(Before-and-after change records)
_ _ _ _ _

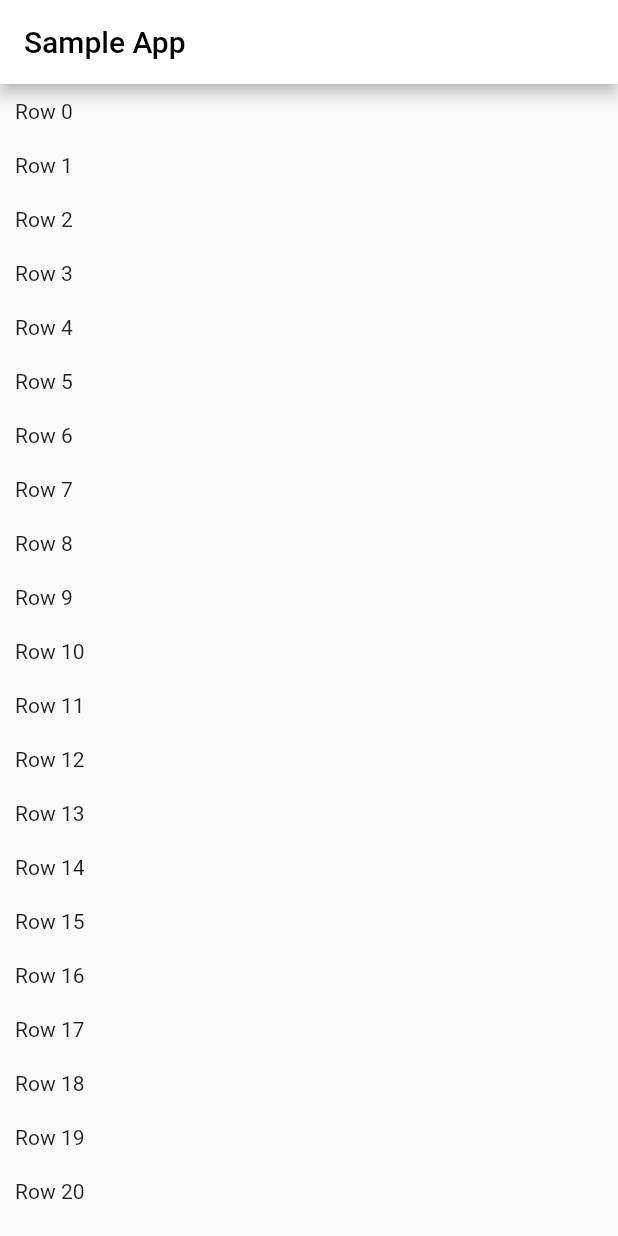
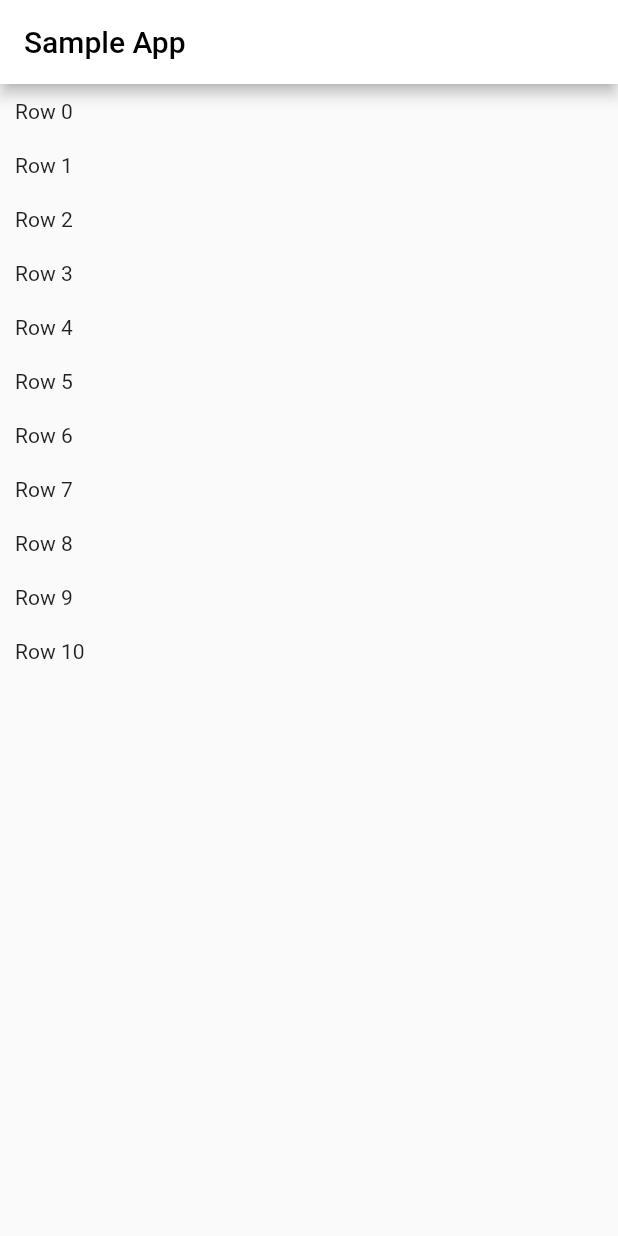
Before and after one commit to Sodo123/randomword, a Flutter app: the screen it shows after launch, after a tap on an icon or button, on a phone screen of 412 x 824 dp. Run offline on Flutter 3.47's test engine with Material 2 defaults, Android fonts, the phone set to English and light mode, and no system bars.

Commit message:
dymamic add row

```diff
--- a/lib/main.dart
+++ b/lib/main.dart
@@ -21,7 +21,7 @@ class MyApp extends StatelessWidget {
           foregroundColor: Colors.black
         ),
       ),
-      home: SampleAppPage(),
+      home: const SampleAppPage(),
     );
   }
 }
@@ -35,39 +35,30 @@ class SampleAppPage extends StatefulWidget {
 
 class _SamplePageState extends State<SampleAppPage> {
 
-  List<Map<String, dynamic>> data = [];
+  List<Widget> widgets = [];
 
   @override
   void initState() {
     // TODO: implement initState
     super.initState();
-    loadData();
+    for(int i=0; i < 10; i++) {
+        widgets.add(getRow(i));
+    }
   }
 
-  Future<void> loadData() async {
-    final Uri dataURL = Uri.parse('https://jsonplaceholder.typicode.com/posts');
-    final http.Response response = await http.get(dataURL);
+  Widget getRow(int i) {
+    return GestureDetector(
+      onTap: () {
         setState(() {
-      data = List<Map<String, dynamic>>.from(jsonDecode(response.body));
+          widgets.add(getRow(widgets.length));
+          developer.log('tapped $i');
         });
-  }
-
-  List<Widget> _getListData() {
-    final List<Widget>  widgets = [];
-    for(int i=0; i < 100; i++) {
-      widgets.add(
-        GestureDetector(
-          onTap:() {
-            developer.log('row tapped');
       },
       child: Padding(
         padding: const EdgeInsets.all(10.0),
         child: Text('Row $i'),
       ),
-        )
     );
-    }
-    return widgets;
   }
 
   @override
@@ -77,7 +68,12 @@ class _SamplePageState extends State<SampleAppPage> {
       appBar: AppBar(
         title: const Text('Sample App'),
       ),
-      body: ListView(children: _getListData()),
+      body: ListView.builder(
+        itemBuilder: (context, position) {
+          return getRow(position);
+        },
+        itemCount: widgets.length,
+      ),
     );
   }
 
```
Lines whose indentation alone changed are shown as unchanged.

_ _ _ _ _

Word for word, set down every line of the records above, and leave the pictures out.

### Expected answer
Before and after one commit to Sodo123/randomword, a Flutter app: the screen it shows after launch, after a tap on an icon or button, on a phone screen of 412 x 824 dp. Run offline on Flutter 3.47's test engine with Material 2 defaults, Android fonts, the phone set to English and light mode, and no system bars.

Commit message:
dymamic add row

```diff
--- a/lib/main.dart
+++ b/lib/main.dart
@@ -21,7 +21,7 @@ class MyApp extends StatelessWidget {
           foregroundColor: Colors.black
         ),
       ),
-      home: SampleAppPage(),
+      home: const SampleAppPage(),
     );
   }
 }
@@ -35,39 +35,30 @@ class SampleAppPage extends StatefulWidget {
 
 class _SamplePageState extends State<SampleAppPage> {
 
-  List<Map<String, dynamic>> data = [];
+  List<Widget> widgets = [];
 
   @override
   void initState() {
     // TODO: implement initState
     super.initState();
-    loadData();
+    for(int i=0; i < 10; i++) {
+        widgets.add(getRow(i));
+    }
   }
 
-  Future<void> loadData() async {
-    final Uri dataURL = Uri.parse('https://jsonplaceholder.typicode.com/posts');
-    final http.Response response = await http.get(dataURL);
+  Widget getRow(int i) {
+    return GestureDetector(
+      onTap: () {
         setState(() {
-      data = List<Map<String, dynamic>>.from(jsonDecode(response.body));
+          widgets.add(getRow(widgets.length));
+          developer.log('tapped $i');
         });
-  }
-
-  List<Widget> _getListData() {
-    final List<Widget>  widgets = [];
-    for(int i=0; i < 100; i++) {
-      widgets.add(
-        GestureDetector(
-          onTap:() {
-            developer.log('row tapped');
       },
       child: Padding(
         padding: const EdgeInsets.all(10.0),
         child: Text('Row $i'),
       ),
-        )
     );
-    }
-    return widgets;
   }
 
   @override
@@ -77,7 +68,12 @@ class _SamplePageState extends State<SampleAppPage> {
       appBar: AppBar(
         title: const Text('Sample App'),
       ),
-      body: ListView(children: _getListData()),
+      body: ListView.builder(
+        itemBuilder: (context, position) {
+          return getRow(position);
+        },
+        itemCount: widgets.length,
+      ),
     );
   }
 
```
Lines whose indentation alone changed are shown as unchanged.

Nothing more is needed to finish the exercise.